Investors should also understand the purchasing power Apple has, having $137 billion of cash on its balance sheet. For my analysis of Apple, I typically discount cash on hand by 35%. This is conservative, and reduces Apple's valuation. Due to how so much of the cash is held abroad, roughly 60%. As current law stands, if Apple ever brings that cash back to the United States it will have to pay corporate tax of 35%. Nevertheless, with little debt as a percentage of capital, Apple is able to use cash to make incredulously large acquisitions, widening its moat through moving into new industries such as social networking and information providing, as well as old ones, focusing on the core business. These acquisitions can supplement Apple's niche, and will help in the war against Android and Windows. Additional smaller scale acquisitions, such as those of aluminum manufacturers or touch-surface providers can also aid in the ensuring that margins don't become asphyxiated. In terms of the low cost iPhone, margins may be hurt slightly, but this is offset by the massive amount of purchasing volume, especially in less penetrated international markets increasing Apple's overall smartphone market share.
In addition to the countless acquisitions Apple is able to make using its $137 billion war chest, a raise in its dividend yield is also on the table. Already nearing 2%, additional raises could help in Apple's transition to a value candidate. Depending on management's usage for the company's cash hoard, a large dividend boost is surely on the table.
Penetration In China:
In the event that a China Mobile deal is not reached, Apple hasn't performed too badly in China so far. Revenues from greater China, which includes mainland China, Hong Kong and Taiwan, in the September quarter grew 26% y-o-y and accounted for 15% of Apple's revenues for the fiscal year. This brought Apple's FY 2012 revenues from the region to about $24 billion, about 80% growth over FY 2011.

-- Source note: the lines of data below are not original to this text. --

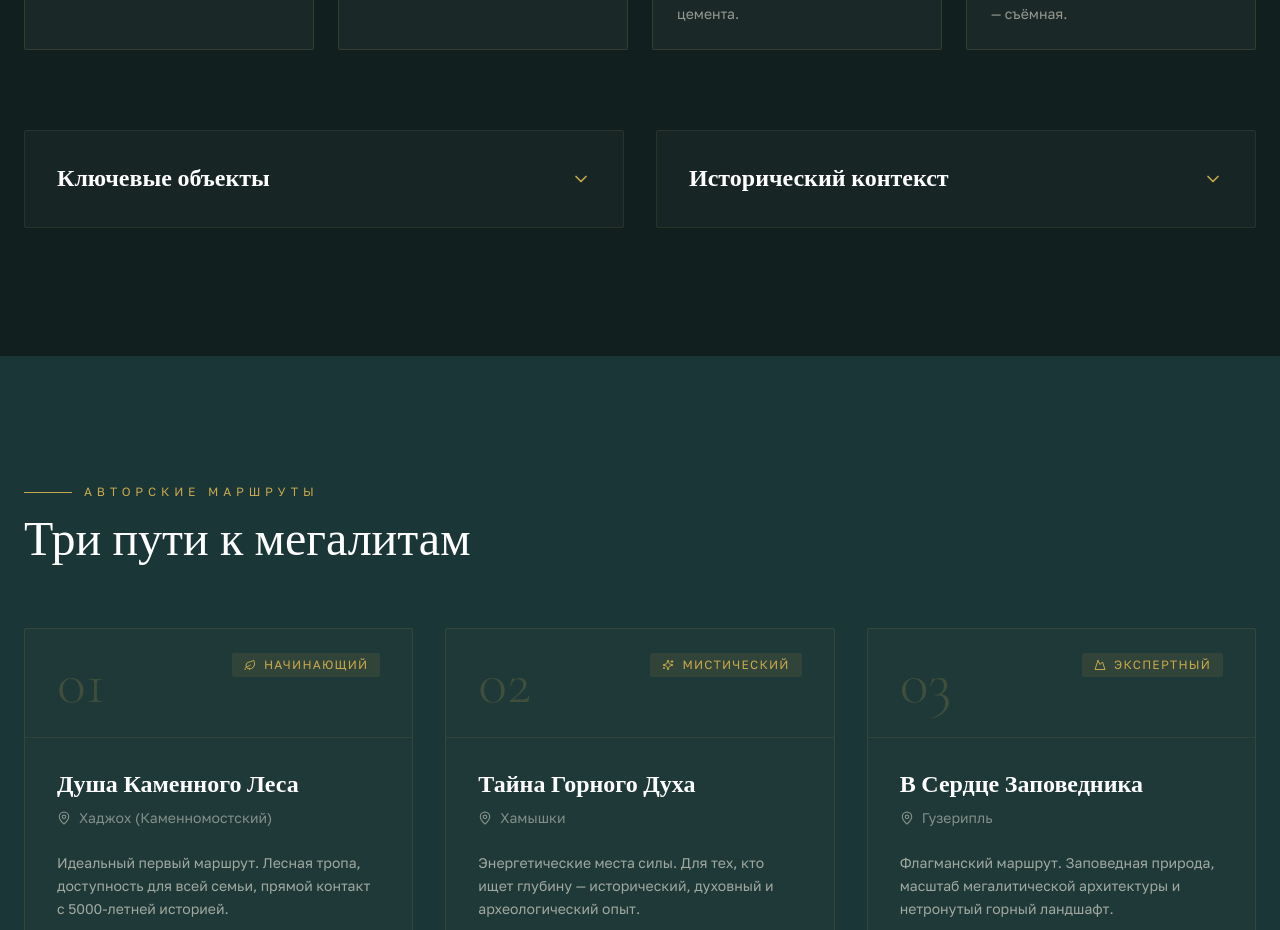
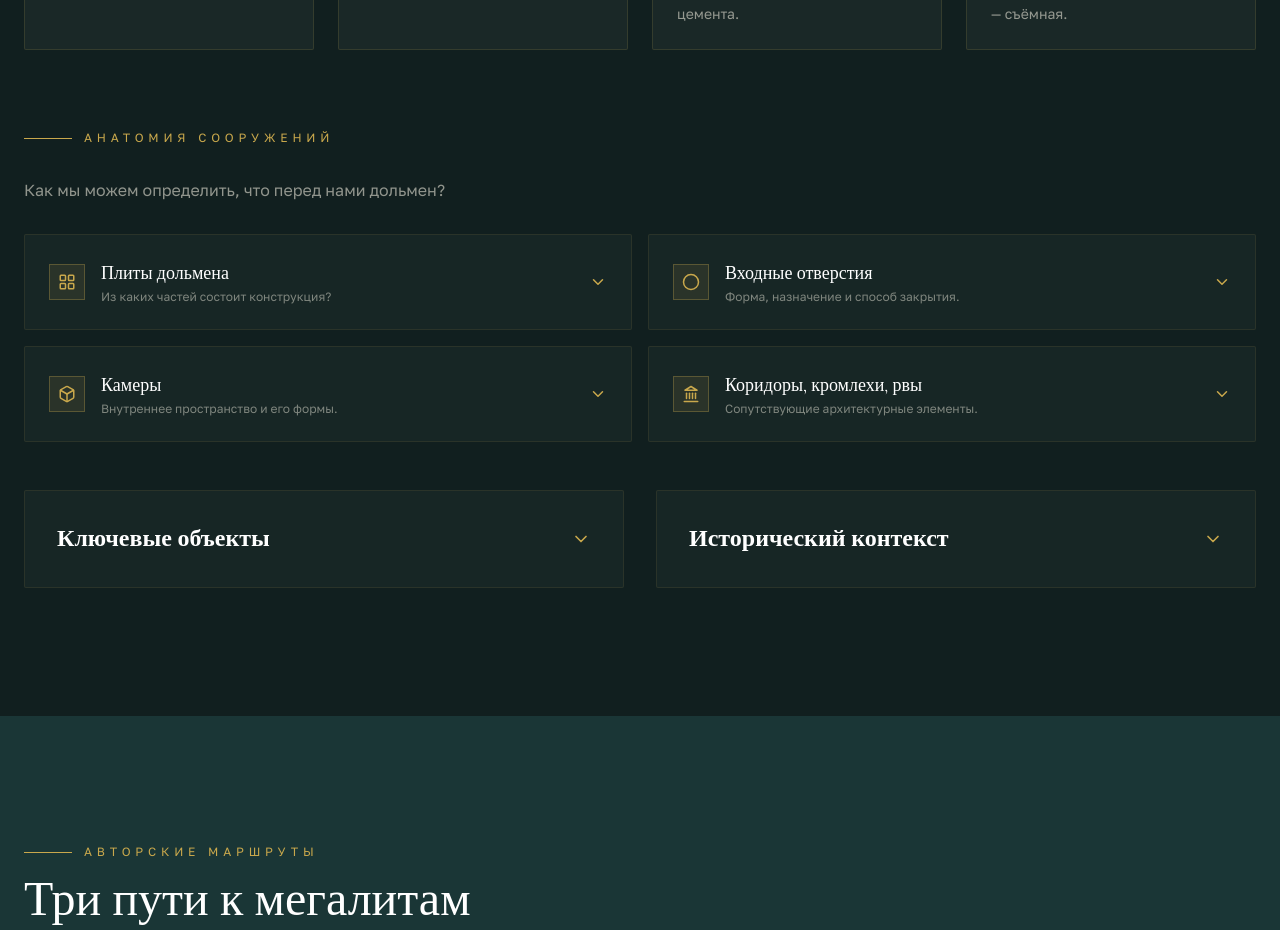
Before and after one commit to pr-poehali-dev/dolmen-tour-website, a React (Vite) app: page / in a window 1280 px wide. Shown: the part 1980-2910 px from the top of the page. Built offline with nearby package versions, Linux system fonts and the light colour scheme.

Commit message:
docs: add dolmen typology widgets

```diff
--- a/src/pages/Index.tsx
+++ b/src/pages/Index.tsx
@@ -80,6 +80,62 @@ const DOLMEN_TYPES = [
   },
 ];
 
+const DOLMEN_ANATOMY = [
+  {
+    id: "plates",
+    icon: "LayoutGrid",
+    label: "Плиты дольмена",
+    desc: "Из каких частей состоит конструкция?",
+    items: [
+      { title: "Портальные плиты", detail: "Передние плиты с входным отверстием. Часто имеют утолщение к середине (цилиндрическая линза) или утоньшение в полумонолитах." },
+      { title: "Фасадные плиты", detail: "Лицевая часть дольмена, которая может быть украшена или иметь архитектурные детали." },
+      { title: "Задние плиты", detail: "Задняя стена камеры, которая вместе с боковыми плитами формирует внутреннее пространство." },
+      { title: "Боковые плиты", detail: "Стены, поддерживающие конструкцию и отделяющие камеру от внешнего пространства. Плиты часто соединяются в паз, что обеспечивает прочность." },
+      { title: "Покрывные (верхние) плиты", detail: "Крыша дольмена, перекрывающая камеру. Иногда их вес превышает вес остальных частей сооружения." },
+    ],
+    img: "https://cdn.poehali.dev/files/bbe25a6c-11e8-49fb-bfcd-4445c91dd6da.jpg",
+  },
+  {
+    id: "entrance",
+    icon: "Circle",
+    label: "Входные отверстия",
+    desc: "Форма, назначение и способ закрытия.",
+    items: [
+      { title: "Круглые", detail: "Наиболее распространённый вариант входного отверстия." },
+      { title: "Овальные", detail: "Чуть менее частый вариант, встречается в разных районах Адыгеи." },
+      { title: "Трапециевидные", detail: "Встречаются реже. Также возможны арочные или подтреугольные формы." },
+      { title: "Каменные пробки (втулки)", detail: "Отверстия закрывались пробками с расширяющейся шляпкой, напоминающей гриб." },
+      { title: "Ложнопортальные дольмены", detail: "Без входного отверстия спереди — оно может располагаться сзади или сбоку." },
+    ],
+    img: "https://cdn.poehali.dev/files/fcfa465a-3016-4d91-85a6-18205774dbf8.jpg",
+  },
+  {
+    id: "chamber",
+    icon: "Box",
+    label: "Камеры",
+    desc: "Внутреннее пространство и его формы.",
+    items: [
+      { title: "Прямоугольные камеры", detail: "Наиболее распространённая форма внутреннего пространства дольмена." },
+      { title: "Трапециевидные камеры", detail: "Встречаются реже. Внутренние поверхности плит часто выравнивались или шлифовались." },
+      { title: "Дополнительные элементы", detail: "В некоторых случаях камеры имеют вырезанные каменные полусферы, выступающие из стен." },
+    ],
+    img: "https://cdn.poehali.dev/files/c4ad992b-0182-4cd8-9396-b603c07d503c.jpg",
+  },
+  {
+    id: "structures",
+    icon: "Landmark",
+    label: "Коридоры, кромлехи, рвы",
+    desc: "Сопутствующие архитектурные элементы.",
+    items: [
+      { title: "Погребальные камеры", detail: "Основное внутреннее пространство с захоронениями. Могут быть простыми или сложными в зависимости от конструкции." },
+      { title: "Коридоры (галереи)", detail: "В некоторых дольменах к камере вела входная галерея из стоящих плит. Иногда дольмен превращался в ряд продольных камер." },
+      { title: "Кромлехи", detail: "Кольцевые каменные ограды вокруг дольменов. Выполняли ритуальную или защитную функцию." },
+      { title: "Рвы", detail: "Рвы вокруг или вблизи дольменов — могли иметь практическое (защита) и символическое значение." },
+    ],
+    img: "https://cdn.poehali.dev/files/6934f737-53ef-4a71-8e63-cf194bb4a115.jpg",
+  },
+];
+
 const GALLERY = [
   { src: "https://cdn.poehali.dev/files/c4ad992b-0182-4cd8-9396-b603c07d503c.jpg", caption: "Гузерипльское дольменное поле, пос. Гузерипль, Майкопский район" },
   { src: "https://cdn.poehali.dev/files/fcfa465a-3016-4d91-85a6-18205774dbf8.jpg", caption: "Дольмен у посёлка Хаджох (Каменномостский), р. Белая" },
@@ -93,6 +149,7 @@ export default function Index() {
   const [scrolled, setScrolled] = useState(false);
   const [mobileMenu, setMobileMenu] = useState(false);
   const [openPanel, setOpenPanel] = useState<string | null>(null);
+  const [openAnatomy, setOpenAnatomy] = useState<string | null>(null);
 
   useEffect(() => {
     const onScroll = () => setScrolled(window.scrollY > 60);
@@ -367,6 +424,53 @@ export default function Index() {
                 </div>
               </div>
             ))}
+          </div>
+
+          {/* ANATOMY SECTION */}
+          <div className="mb-12 mt-4">
+            <div className="flex items-center gap-3 mb-8">
+              <div className="h-px w-12" style={{ background: "var(--brand-gold)" }} />
+              <span className="text-xs tracking-[0.4em] uppercase font-body" style={{ color: "var(--brand-gold)" }}>
+                Анатомия сооружений
+              </span>
+            </div>
+            <p className="font-body text-base mb-8" style={{ color: "rgba(232,229,215,0.6)" }}>
+              Как мы можем определить, что перед нами дольмен?
+            </p>
+            <div className="grid md:grid-cols-2 gap-4">
+              {DOLMEN_ANATOMY.map((item) => (
+                <div
+                  key={item.id}
+                  className="cursor-pointer transition-all duration-300"
+                  style={{ background: "rgba(64,83,76,0.15)", border: `1px solid ${openAnatomy === item.id ? "rgba(201,168,76,0.4)" : "rgba(201,168,76,0.1)"}`, borderRadius: "2px" }}
+                  onClick={() => setOpenAnatomy(openAnatomy === item.id ? null : item.id)}
+                >
+                  <div className="p-6 flex items-center gap-4">
+                    <div className="w-9 h-9 flex items-center justify-center flex-shrink-0" style={{ background: "rgba(201,168,76,0.1)", border: "1px solid rgba(201,168,76,0.3)" }}>
+                      <Icon name={item.icon} size={18} style={{ color: "var(--brand-gold)" }} />
+                    </div>
+                    <div className="flex-1 min-w-0">
+                      <div className="font-display text-lg text-white">{item.label}</div>
+                      <div className="font-body text-xs mt-0.5" style={{ color: "rgba(232,229,215,0.5)" }}>{item.desc}</div>
+                    </div>
+                    <Icon name={openAnatomy === item.id ? "ChevronUp" : "ChevronDown"} size={18} style={{ color: "var(--brand-gold)", flexShrink: 0 }} />
+                  </div>
+                  {openAnatomy === item.id && (
+                    <div className="px-6 pb-6">
+                      <img src={item.img} alt={item.label} className="w-full h-44 object-cover mb-5" style={{ borderRadius: "2px" }} />
+                      <ul className="space-y-3">
+                        {item.items.map((pt) => (
+                          <li key={pt.title} className="font-body text-sm" style={{ color: "rgba(232,229,215,0.75)" }}>
+                            <span style={{ color: "var(--brand-gold)" }}>— </span>
+                            <span className="font-medium text-white">{pt.title}:</span> {pt.detail}
+                          </li>
+                        ))}
+                      </ul>
+                    </div>
+                  )}
+                </div>
+              ))}
+            </div>
           </div>
 
           <div className="grid md:grid-cols-2 gap-8">
```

While Apple has managed to achieve this through iPhone deals with China (NYSE:CHU) and China Telecom (NYSE:CHA), it will need the grasp of the world's largest wireless carrier to reach a bulk of the Chinese populace. China Mobile, with close to an astronomical 700 million mobile subscribers, controls almost 65% of the Chinese wireless market.
A deal between Apple and China Mobile, seems quite probable, but will almost certainly be less profitable compared to those of which Apple has made in the past. Despite having less profitability, the deal would indeed open up opportunities for huge iPhone and iPad sales in China, allowing Apple to further Chinese mobile subscribers.
The current 3G situation in China is however not as heavily loaded in favor of China Mobile as in 2G due to most handsets' incompatibility with its proprietary 3G network. However, the carrier's huge subscriber base gives Apple an opportunity to double the iPhone's addressable market in China. Moreover, it enjoys a superior brand image among the Chinese that has helped it add more than 15 million iPhone users, as of February 2012, despite not offering a subsidized iPhone offering.
Based off of several evaluation mechanisms for firms, shares of Apple currently appear quite cheap, and at a modest multiple. Despite apparent lackluster performance in the U.S, a deal with China Mobile could be a key catalyst the tech giant needs, providing a huge boom in China, with access to an additional 65% wireless networking market. Q1 earnings seem to have lost traction; slightly missing revenue estimates and general unit sales declines across the board along with an obvious decline in smartphone demand compared to last year. Near term, the stock's outlook is overcast, and is nothing more than a gamble, with potential outcome reliant on several factors. But for the long term, Apple's future looks quite sunny.